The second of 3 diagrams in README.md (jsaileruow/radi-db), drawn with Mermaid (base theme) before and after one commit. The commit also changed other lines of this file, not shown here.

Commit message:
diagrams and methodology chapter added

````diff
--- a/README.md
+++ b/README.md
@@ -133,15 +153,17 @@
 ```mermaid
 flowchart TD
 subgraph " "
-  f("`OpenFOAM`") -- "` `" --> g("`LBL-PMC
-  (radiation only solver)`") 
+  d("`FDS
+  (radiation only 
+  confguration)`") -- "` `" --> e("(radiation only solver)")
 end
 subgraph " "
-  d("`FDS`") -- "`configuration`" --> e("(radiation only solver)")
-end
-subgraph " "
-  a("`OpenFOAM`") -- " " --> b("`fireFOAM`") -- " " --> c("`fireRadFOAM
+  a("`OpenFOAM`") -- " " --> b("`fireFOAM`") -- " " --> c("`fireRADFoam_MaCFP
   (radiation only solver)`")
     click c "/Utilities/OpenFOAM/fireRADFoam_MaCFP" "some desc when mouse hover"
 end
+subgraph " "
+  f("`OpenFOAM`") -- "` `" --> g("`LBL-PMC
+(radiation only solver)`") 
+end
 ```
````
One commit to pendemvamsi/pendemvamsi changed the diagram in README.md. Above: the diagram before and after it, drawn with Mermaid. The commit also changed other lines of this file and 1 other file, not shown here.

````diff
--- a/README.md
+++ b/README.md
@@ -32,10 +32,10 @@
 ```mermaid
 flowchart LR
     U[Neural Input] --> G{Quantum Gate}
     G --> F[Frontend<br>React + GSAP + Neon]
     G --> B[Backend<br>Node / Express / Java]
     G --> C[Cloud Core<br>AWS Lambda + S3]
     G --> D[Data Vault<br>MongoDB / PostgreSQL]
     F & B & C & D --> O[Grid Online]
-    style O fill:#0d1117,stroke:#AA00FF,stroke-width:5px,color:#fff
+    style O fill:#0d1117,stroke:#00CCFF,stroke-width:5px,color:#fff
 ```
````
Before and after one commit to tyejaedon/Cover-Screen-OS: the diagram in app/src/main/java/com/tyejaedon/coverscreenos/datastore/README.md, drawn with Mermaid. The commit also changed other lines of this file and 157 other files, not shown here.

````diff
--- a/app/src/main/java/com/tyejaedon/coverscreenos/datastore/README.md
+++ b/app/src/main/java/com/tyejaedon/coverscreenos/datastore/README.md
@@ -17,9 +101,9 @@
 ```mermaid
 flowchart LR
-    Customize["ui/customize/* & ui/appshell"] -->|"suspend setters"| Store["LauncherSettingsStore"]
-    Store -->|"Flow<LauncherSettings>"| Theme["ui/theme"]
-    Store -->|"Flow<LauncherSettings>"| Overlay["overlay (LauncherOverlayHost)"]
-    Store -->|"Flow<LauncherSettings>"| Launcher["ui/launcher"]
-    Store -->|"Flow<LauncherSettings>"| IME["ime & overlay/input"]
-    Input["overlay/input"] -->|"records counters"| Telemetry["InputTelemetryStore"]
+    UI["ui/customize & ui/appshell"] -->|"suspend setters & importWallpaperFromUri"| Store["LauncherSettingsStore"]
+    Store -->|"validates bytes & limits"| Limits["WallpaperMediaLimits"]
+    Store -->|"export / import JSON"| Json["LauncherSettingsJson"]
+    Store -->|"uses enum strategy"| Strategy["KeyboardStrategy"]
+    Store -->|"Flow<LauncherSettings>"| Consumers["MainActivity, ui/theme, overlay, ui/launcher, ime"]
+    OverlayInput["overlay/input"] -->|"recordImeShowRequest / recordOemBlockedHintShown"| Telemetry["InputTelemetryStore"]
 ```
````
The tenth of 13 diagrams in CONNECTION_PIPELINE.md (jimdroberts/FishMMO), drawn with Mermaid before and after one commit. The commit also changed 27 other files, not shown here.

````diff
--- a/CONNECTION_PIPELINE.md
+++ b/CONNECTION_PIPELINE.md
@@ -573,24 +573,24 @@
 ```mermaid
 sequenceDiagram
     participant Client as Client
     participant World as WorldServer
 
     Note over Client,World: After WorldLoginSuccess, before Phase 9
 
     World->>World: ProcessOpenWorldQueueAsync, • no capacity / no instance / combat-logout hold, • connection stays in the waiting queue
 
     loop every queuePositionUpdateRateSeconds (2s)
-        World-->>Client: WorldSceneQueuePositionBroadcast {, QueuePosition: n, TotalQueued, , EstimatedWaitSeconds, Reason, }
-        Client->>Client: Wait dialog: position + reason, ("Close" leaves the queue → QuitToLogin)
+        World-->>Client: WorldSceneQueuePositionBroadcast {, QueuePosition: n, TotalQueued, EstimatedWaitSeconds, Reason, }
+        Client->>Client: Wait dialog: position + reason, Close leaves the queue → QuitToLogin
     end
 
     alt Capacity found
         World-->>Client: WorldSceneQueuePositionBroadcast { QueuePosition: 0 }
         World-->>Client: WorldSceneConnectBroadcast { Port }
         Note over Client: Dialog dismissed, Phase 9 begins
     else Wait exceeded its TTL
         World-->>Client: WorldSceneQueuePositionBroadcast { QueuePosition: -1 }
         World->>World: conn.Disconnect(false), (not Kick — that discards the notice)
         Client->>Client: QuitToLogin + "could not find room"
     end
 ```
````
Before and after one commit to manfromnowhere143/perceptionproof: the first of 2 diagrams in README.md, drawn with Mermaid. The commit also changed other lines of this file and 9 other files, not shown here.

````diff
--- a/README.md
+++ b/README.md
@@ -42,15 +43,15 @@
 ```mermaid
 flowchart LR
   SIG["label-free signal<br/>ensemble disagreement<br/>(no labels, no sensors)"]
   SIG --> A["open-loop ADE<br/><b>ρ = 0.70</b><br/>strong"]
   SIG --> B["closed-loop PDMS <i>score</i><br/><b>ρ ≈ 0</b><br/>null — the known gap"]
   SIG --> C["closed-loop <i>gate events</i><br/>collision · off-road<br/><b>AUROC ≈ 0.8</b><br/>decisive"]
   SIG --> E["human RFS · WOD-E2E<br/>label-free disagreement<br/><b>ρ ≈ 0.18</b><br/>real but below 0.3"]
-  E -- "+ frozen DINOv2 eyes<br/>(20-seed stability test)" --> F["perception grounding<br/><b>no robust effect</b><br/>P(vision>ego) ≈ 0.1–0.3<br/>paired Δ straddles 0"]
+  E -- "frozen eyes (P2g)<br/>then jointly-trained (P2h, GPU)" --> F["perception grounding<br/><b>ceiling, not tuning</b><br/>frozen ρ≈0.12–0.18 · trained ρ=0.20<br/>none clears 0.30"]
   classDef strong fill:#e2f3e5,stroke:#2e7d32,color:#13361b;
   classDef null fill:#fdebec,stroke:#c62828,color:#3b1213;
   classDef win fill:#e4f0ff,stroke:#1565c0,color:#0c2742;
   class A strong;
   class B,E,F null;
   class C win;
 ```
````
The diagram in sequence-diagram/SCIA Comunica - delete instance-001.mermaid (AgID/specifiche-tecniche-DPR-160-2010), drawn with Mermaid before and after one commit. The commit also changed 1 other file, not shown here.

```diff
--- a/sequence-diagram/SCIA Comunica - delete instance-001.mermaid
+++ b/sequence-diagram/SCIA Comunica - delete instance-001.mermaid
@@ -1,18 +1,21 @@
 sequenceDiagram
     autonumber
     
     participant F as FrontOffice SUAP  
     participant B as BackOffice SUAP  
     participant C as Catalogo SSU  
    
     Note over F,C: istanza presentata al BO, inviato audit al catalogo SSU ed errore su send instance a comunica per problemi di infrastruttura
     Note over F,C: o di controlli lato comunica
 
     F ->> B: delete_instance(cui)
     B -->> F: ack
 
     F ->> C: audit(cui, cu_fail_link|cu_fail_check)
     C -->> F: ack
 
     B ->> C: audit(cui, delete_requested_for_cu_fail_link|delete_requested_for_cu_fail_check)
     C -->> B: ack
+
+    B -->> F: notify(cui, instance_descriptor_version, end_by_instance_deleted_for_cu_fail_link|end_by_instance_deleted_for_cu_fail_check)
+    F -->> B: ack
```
■ ■ ■ ■
## Problem to work on
The word to find is "only". Copy every line of the data that holds it.

## Output for this exercise
-  (radiation only solver)`") 
+  (radiation only 
+  confguration)`") -- "` `" --> e("(radiation only solver)")
-  d("`FDS`") -- "`configuration`" --> e("(radiation only solver)")
   (radiation only solver)`")
+(radiation only solver)`") 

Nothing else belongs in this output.